by Antonia Hodgson

Gambler and rake Tom Hawkins has survived Marshalsea prison only to be convicted of a murder he did not commit. He’s mixed up in the affairs of two ‘courts’, that of George II and the criminal overlord of London’s grim St Giles. Can any of his friends or patrons save him?


Antonia Hodgson’s sequel to her debut novel The Devil In The Marshalsea, is every bit as well written, historically accurate, always just on the right side of convincing and an often quite chilling view of the seamy side of the early 18th century – with all its uncomfortable parallels with the modern day.

Set in London in 1728, Norfolk parson’s son Tom Hawkins has escaped the grim debtors’ prison to resume a life of gambling, drinking and fast living, tempered only by his relationship with the beautiful Kitty Sparkes.

Kitty, twice the brains, business sense – and temper – of her good looking, romantic but often horribly naive lover, has inherited a bookshop which does much of its business under the counter to boost the libidinous imaginations of the wealthy and aristocratic.

Moral puritans want the shop closed and Hawkins, who translates many of its bestsellers from the original Italian – much more sexually relaxed there  – arrested.  Then their next-door neighbour, a leading light in the Society For The Reformation of Manners, with whom Hawkins has quarrelled, is murdered and suspicion points squarely at Tom.

Meanwhile, through James Fleet, the uncrowned king of the St Giles rookeries, London’s heart of criminal violence, whose half-brother was the devil in the Marshalsea, Tom has been conned into employment as an agent by the powerful and manipulative Queen Caroline to deal with the marital problems of Henrietta Howard, one of her ladies – and her husband King George II’s mistress.

Tom is out of his depth, unable to prove his innocence by solving the killing, or earn the Queen’s gratitude by fixing what threatens to become an embarrassment – and swept inevitably towards the hangman’s noose.

This is a terrific adventure story, full of larger-than-life characters, one that at times stretches credulity to remain on the side of credibility. Hawkins, for all his bravado, is an innocent, duped and exploited. As Fleet’s withdrawn but streetwise son Sam says, this ‘half-rogue’ would have made an excellent parson.

Hodgson’s London is a cross between the journalistic realities of a later chronicler in Charles Dickens and the bawdiness of Henry Fielding’s Tom Jones, with more than a hint of one of Hogarth’s savage cartoons.

She has a feel and understanding for how people thought and a broad enough mind to chronicle rather than sensationalise its excesses.
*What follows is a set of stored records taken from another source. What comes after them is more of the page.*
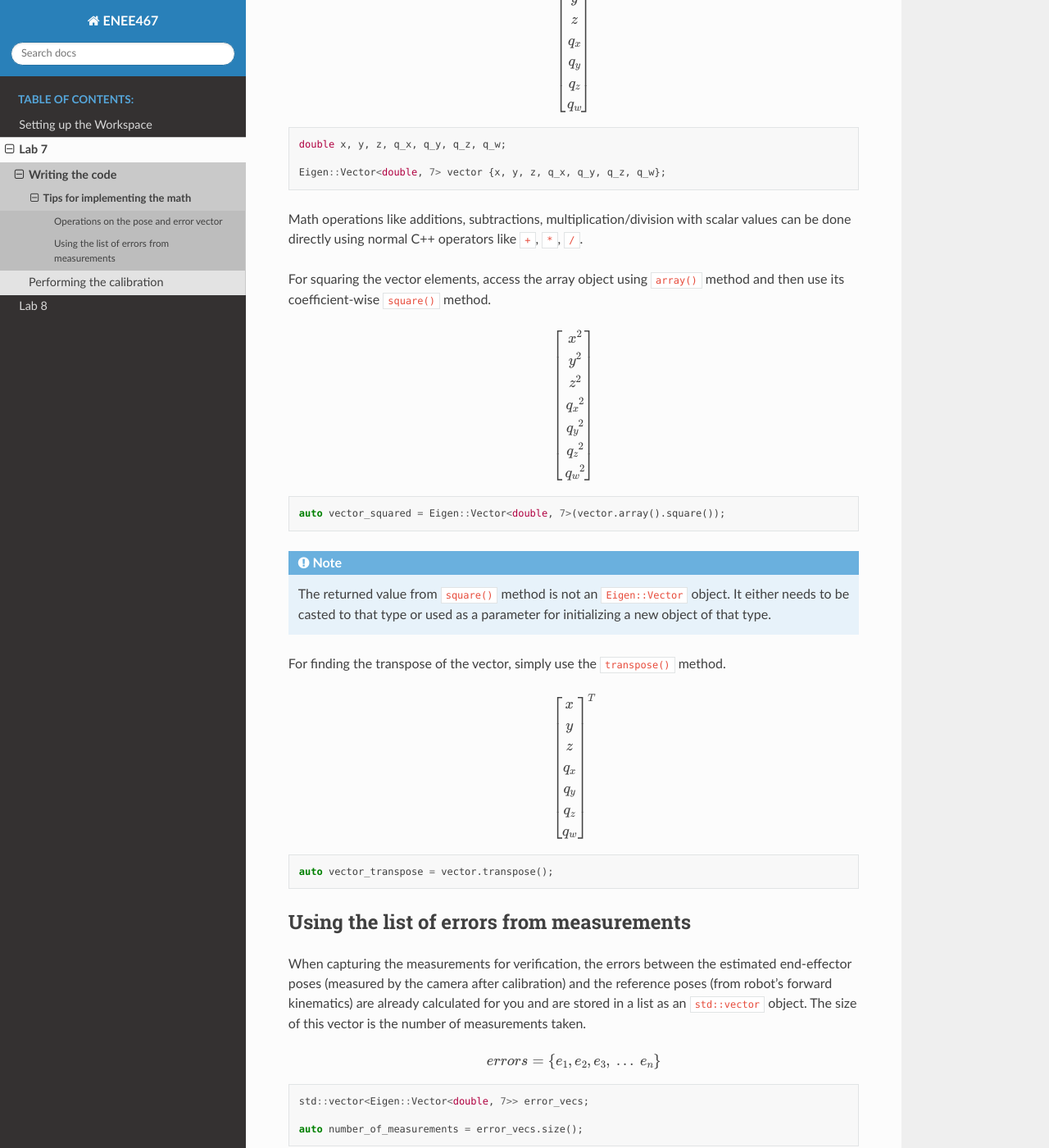
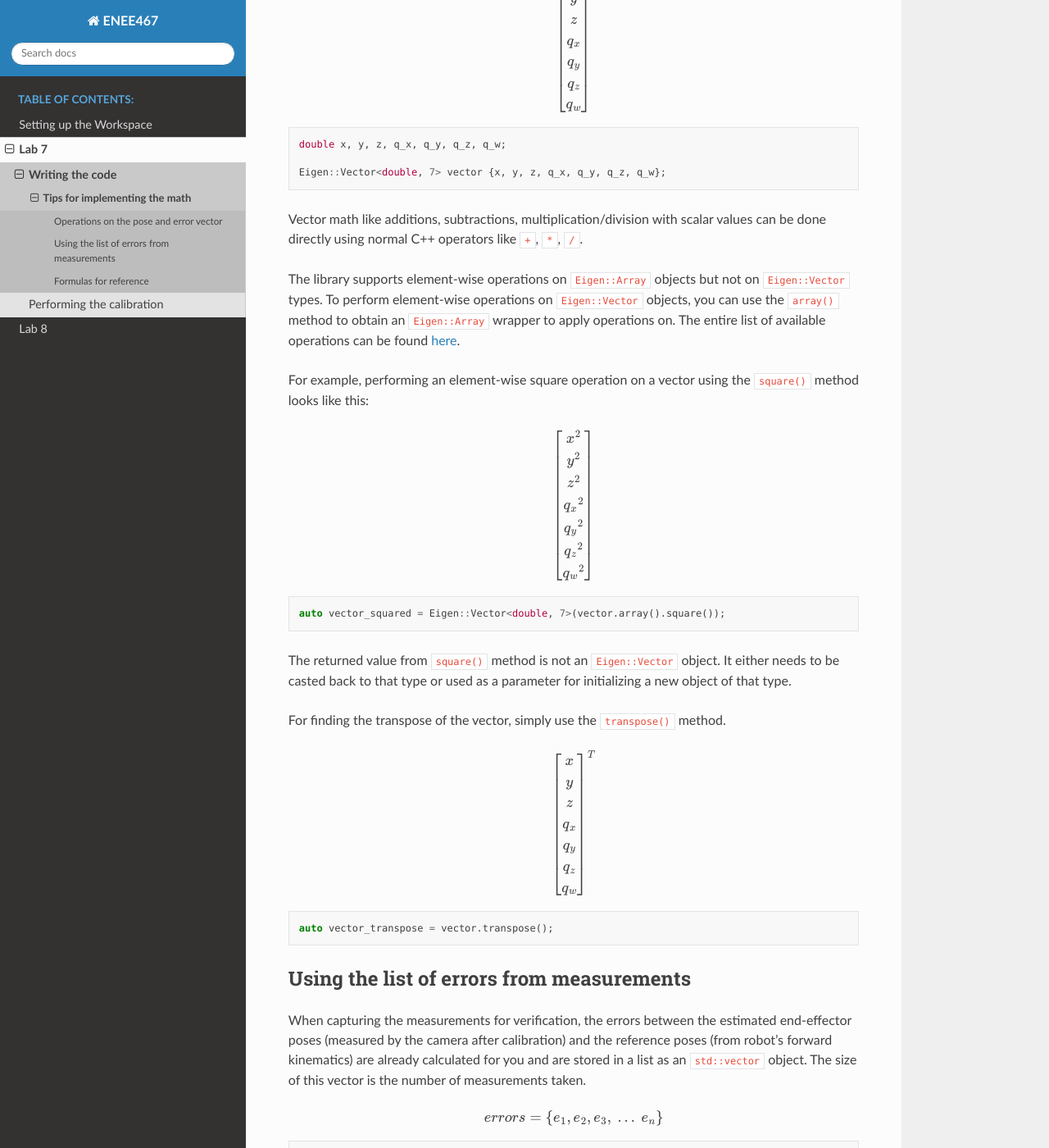
Before and after one commit to ENEE467/Getting_Started, a Sphinx documentation site: the page built from source/Lab7/Coding-Tips.rst, in a window 1280 px wide and 1400 px high, scrolled down 444 px. Shown: the whole window at 82% size. Built offline with Sphinx 7.4.7 and the Read the Docs theme 3.1.0, drawn with Linux system fonts in a browser that asks for light colours; some of the changed text lies outside the part shown.

Commit message:
Updated tips with formulas

```diff
--- a/source/Lab7/Coding-Tips.rst
+++ b/source/Lab7/Coding-Tips.rst
@@ -26,11 +26,16 @@
 
     Eigen::Vector<double, 7> vector {x, y, z, q_x, q_y, q_z, q_w};
 
-Math operations like additions, subtractions, multiplication/division with scalar values can be done
+Vector math like additions, subtractions, multiplication/division with scalar values can be done
 directly using normal C++ operators like ``+``, ``*``, ``/``.
 
-For squaring the vector elements, access the array object using ``array()`` method and then use its
-coefficient-wise ``square()`` method.
+The library supports element-wise operations on ``Eigen::Array`` objects but not on ``Eigen::Vector``
+types. To perform element-wise operations on ``Eigen::Vector`` objects, you can use the ``array()``
+method to obtain an ``Eigen::Array`` wrapper to apply operations on. The entire list of available
+operations can be found `here <Coefficient Wise Operators_>`_.
+
+For example, performing an element-wise square operation on a vector using the ``square()`` method
+looks like this:
 
 .. math::
 
@@ -40,10 +45,8 @@
 
     auto vector_squared = Eigen::Vector<double, 7>(vector.array().square());
 
-.. note::
-
-    The returned value from ``square()`` method is not an ``Eigen::Vector`` object. It either needs
-    to be casted to that type or used as a parameter for initializing a new object of that type.
+The returned value from ``square()`` method is not an ``Eigen::Vector`` object. It either needs
+to be casted back to that type or used as a parameter for initializing a new object of that type.
 
 For finding the transpose of the vector, simply use the ``transpose()`` method.
 
@@ -93,7 +96,47 @@
 
     }
 
+Formulas for reference
+----------------------
+
+Sample Mean
+^^^^^^^^^^^
+
+.. math::
+
+    \bar{e} = \frac{1}{n} \sum_{i=1}^{n} e_i
+
+:math:`n` is the number of measurements.
+
+Sample Covariance
+^^^^^^^^^^^^^^^^^
+
+.. math::
+
+    S = \frac{1}{n - 1} \sum_{i=1}^{n} (e_i - \bar{e}) (e_i - \bar{e})^T
+
+:math:`e_i - \bar{e}` is the deviation of an error from sample mean error.
+
+Sum of Squared Errors
+^^^^^^^^^^^^^^^^^^^^^
+
+.. math::
+
+    SSE = \sum_{i=1}^{n}
+        \begin{bmatrix}
+            x_i^2 \\
+            y_i^2 \\
+            z_i^2 \\
+            {q_x}_i^2 \\
+            {q_y}_i^2 \\
+            {q_z}_i^2 \\
+            {q_w}_i^2
+        \end{bmatrix}
+
+The square operation on the error vector :math:`e_i` is element-wise.
+
 .. LINK REFERENCES ---------------------------------------------------------------------------------
 
 .. _Eigen Main Page: https://eigen.tuxfamily.org/index.php?title=Main_Page
 .. _Quick Reference Guide: https://eigen.tuxfamily.org/dox/group__QuickRefPage.html
+.. _Coefficient Wise Operators: https://eigen.tuxfamily.org/dox/group__QuickRefPage.html#:~:text=top-,Coefficient%2Dwise%20%26%20Array%20operators,-In%20addition%20to
```
Also changed, not shown: other parts of source/Lab7/Coding-Tips.rst (+1 -1 lines).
It is a place and time not so different from our own which reminds us at we may not have progressed so far from its grim world of debtors and creditors, the super rich and grindingly poor, all sorts of avarice, betrayal and crime, bizarre sexual appetites and easy gratification.

This magnificent story with its multiple twists and turns, part social history with an informative afterword, an exploration of many faces of evil, with a genuine romantic hero and heroine, is a book to linger over.

Hawkins is a great narrator, Kitty a very strong female lead – every man should be so lucky – together with a powerful supporting cast and cracking dialogue, they make a winning couple in a vivid period setting. Tom Hawkins is too good a character to abandon and I await his – and Kitty’s – return.

Reviewed 21 November 2015 by John Cleal